Sacks For Racks founder Kwaku Boateng looking to develop complete pass rushers, on and off the field

Photo courtesy: Sacks For Racks

“This is not your average camp, for real, man. When was the last time you went to a camp and you were rocking Lululemon, bro?”

Right from the moment he first addresses his charges, Kwaku Boateng makes clear that his Sacks For Racks Camp Rush tour is just a little different.

The Ottawa Redblacks Canadian defensive end is in his third year of offering off-season workshops for young aspiring pass rushers and the growth of the project has been tremendous. What began as a single day event at Foote Field in Edmonton in 2020 has become a four-city tour, complete with an official outfit deal from Lululemon.

The small group sessions, which feature a hard cap of 14 high school athletes working with Boateng, is one of very few events north of the border focused on the technical details of rushing the passer. With an instructor who has put up 25 sacks in his first four CFL seasons, the goal is in the name: to upgrade a player’s sack production so they might monetarily benefit as Boateng has.

However, as Boateng wrapped up his two Ontario-based camps in Kitchener and Waterloo this week, the Sacks For Racks founder expressed much more meaningful aspirations to 519 Sports Online’s Darren Stevenson. 

“I hope that they took away discipline and hard work, but more importantly, applying that on and off the field,” Boateng said.

“I feel like a broken record at this point, but that’s what it comes down to. Telling these young men that the same aspirations you have for on the field, apply off the field. Find ways to be great on and off the field, that way we are creating complete players.”

It’s a mindset that Boateng himself learned in part from coaches like Michael Faulds and Ron VanMoerkerke up the road at Wilfrid Laurier, filling him with an obligation to pass it down to the next generation of athletes in Kitchener-Waterloo.

With an emphasis on the mental details and finer points of pass rushing, Boateng even selects player captains from the small group of athletes present to motivate and encourage the others. He has simply been blown away by the results.

“Honestly, I was greatly impressed, because this year’s camp and the drills were a lot harder than last year,” Boateng said. “I’m sure you got clips of me huffing and puffing and sweating. It was probably more of a workout for me at some points.”

Players came from as far away as Windsor to soak up knowledge from the Ghanaian-born pass rusher who went from fifth-round CFL Draft pick to one of the league’s premiere ratio-breakers, but soon it will be Boateng who will be traveling.

For the first time, the Sacks For Racks’ camp tour is going to take place in multiple provinces, with events scheduled for March 26 in Calgary and March 27 in Edmonton — where Boateng first launched the project while starring with the Elks. Registration is limited with just 14 spots available, the three-hour training session costs $200.

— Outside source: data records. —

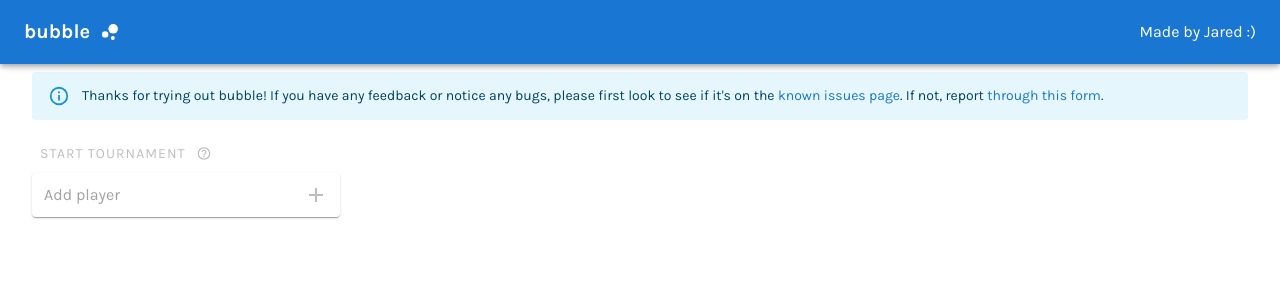
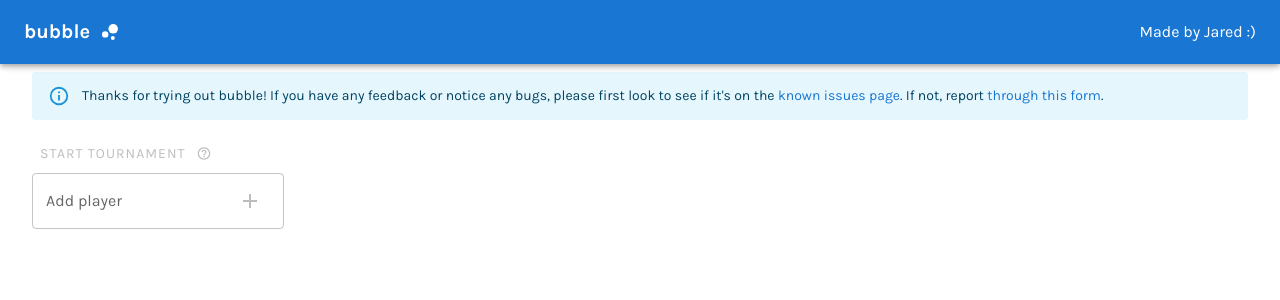
Before and after one commit to jlgrimes/bubble, a React (Create React App) app: page /tournament in a window 1280 px wide. Shown: the top 300 px of the page. Built offline with nearby package versions, Linux system fonts and the light colour scheme.

Commit message:
changed look of input

```diff
--- a/src/common/Input.tsx
+++ b/src/common/Input.tsx
@@ -5,8 +5,13 @@ import IconButton from '@mui/material/IconButton';
 import CancelIcon from '@mui/icons-material/Cancel';
 import { ReactElement } from 'react';
 import styled from '@emotion/styled';
+import InputLabel from '@mui/material/InputLabel';
+import FormControl from '@mui/material/FormControl';
+import OutlinedInput, { OutlinedInputProps } from '@mui/material/OutlinedInput';
 
-interface InputProps extends InputBaseProps {
+interface InputProps extends OutlinedInputProps {
+  id: string;
+  label: string;
   startIcon?: ReactElement;
   /**
    * If there's a divider between input and end icons
@@ -25,36 +30,46 @@ const PrettyIcon = styled.div`
 
 export const Input = (props: InputProps) => {
   return (
-    <Paper
-      sx={{
-        p: '2px 4px',
-        display: 'flex',
-        alignItems: 'center',
-        width: props.fullWidth ? '100%' : 300,
-      }}
-    >
-      {props.startIcon && <PrettyIcon>{props.startIcon}</PrettyIcon>}
-      <InputBase
+    <FormControl fullWidth={props.fullWidth} sx={{ width: props.fullWidth ? '100%' : '25ch' }} variant="outlined">
+      <InputLabel htmlFor={props.id}>{props.label}</InputLabel>
+      <OutlinedInput
         {...props}
         onChange={e => props.setValue(e.target.value)}
-        sx={{ ml: 1, flex: 1 }}
-        endAdornment={
-          props.value.length > 0 && (
-            <IconButton
-              sx={{ p: '10px' }}
-              onClick={() => props.setValue('')}
-              disableRipple
-            >
-              <CancelIcon fontSize='small' />
-            </IconButton>
-          )
-        }
-        fullWidth
       />
-      {props.divider && (
-        <Divider sx={{ height: 28, m: 0.5 }} orientation='vertical' />
-      )}
-      {props.endIcons}
-    </Paper>
+    </FormControl>
   );
+
+  // return (
+  //   <Paper
+  //     sx={{
+  //       p: '2px 4px',
+  //       display: 'flex',
+  //       alignItems: 'center',
+  //       width: props.fullWidth ? '100%' : 300,
+  //     }}
+  //   >
+  //     {props.startIcon && <PrettyIcon>{props.startIcon}</PrettyIcon>}
+  //     <InputBase
+  //       {...props}
+  //       onChange={e => props.setValue(e.target.value)}
+  //       sx={{ ml: 1, flex: 1 }}
+  //       endAdornment={
+  //         props.value.length > 0 && (
+  //           <IconButton
+  //             sx={{ p: '10px' }}
+  //             onClick={() => props.setValue('')}
+  //             disableRipple
+  //           >
+  //             <CancelIcon fontSize='small' />
+  //           </IconButton>
+  //         )
+  //       }
+  //       fullWidth
+  //     />
+  //     {props.divider && (
+  //       <Divider sx={{ height: 28, m: 0.5 }} orientation='vertical' />
+  //     )}
+  //     {props.endIcons}
+  //   </Paper>
+  // );
 };
--- a/src/features/Tournament/Options/PairingFilter.tsx
+++ b/src/features/Tournament/Options/PairingFilter.tsx
@@ -30,14 +30,15 @@ export const PairingFilter = (props: PairingSearchProps) => {
 
   return (
     <Input
+      id='search-player-input'
       fullWidth
-      placeholder='Search Player'
+      label='Search Player'
       inputProps={{ 'aria-label': 'search pairings' }}
       value={props.searchQuery}
       setValue={props.setSearchQuery}
       startIcon={<SearchIcon />}
       divider
-      endIcons={
+      endAdornment={
         <>
           <IconButton
             id='filter-button'
--- a/src/features/Tournament/TournamentSetupView.tsx
+++ b/src/features/Tournament/TournamentSetupView.tsx
@@ -32,7 +32,8 @@ export const TournamentSetupView = () => {
         Start tournament
       </ButtonWithDisabledTooltip>
       <Input
-        endIcons={
+        id='add-player-input'
+        endAdornment={
           <IconButton
             disabled={currentPlayerField === ''}
             onClick={() => submitInput()}
@@ -40,7 +41,8 @@ export const TournamentSetupView = () => {
             <AddIcon />
           </IconButton>
         }
-        placeholder='Add player'
+        label='Add player'
+        placeholder='Player name'
         value={currentPlayerField}
         setValue={setCurrentPlayerField}
         onKeyDown={e => {
```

Boateng left Alberta rather unceremoniously in free agency, but he is still going out of his way to give back to the local community. Pro football can be messy at times, but for high school kids, it is as pure as it comes.

“I love being out here with these athletes because I can see that they are passionate about it,” Boateng said. “As much as I’m passionate about the game, these are younger kids that haven’t seen the business aspect of the game. They’re still young and innocent in that sense. Just seeing them, seeing their eyes, seeing their focus, that’s why I’m here.”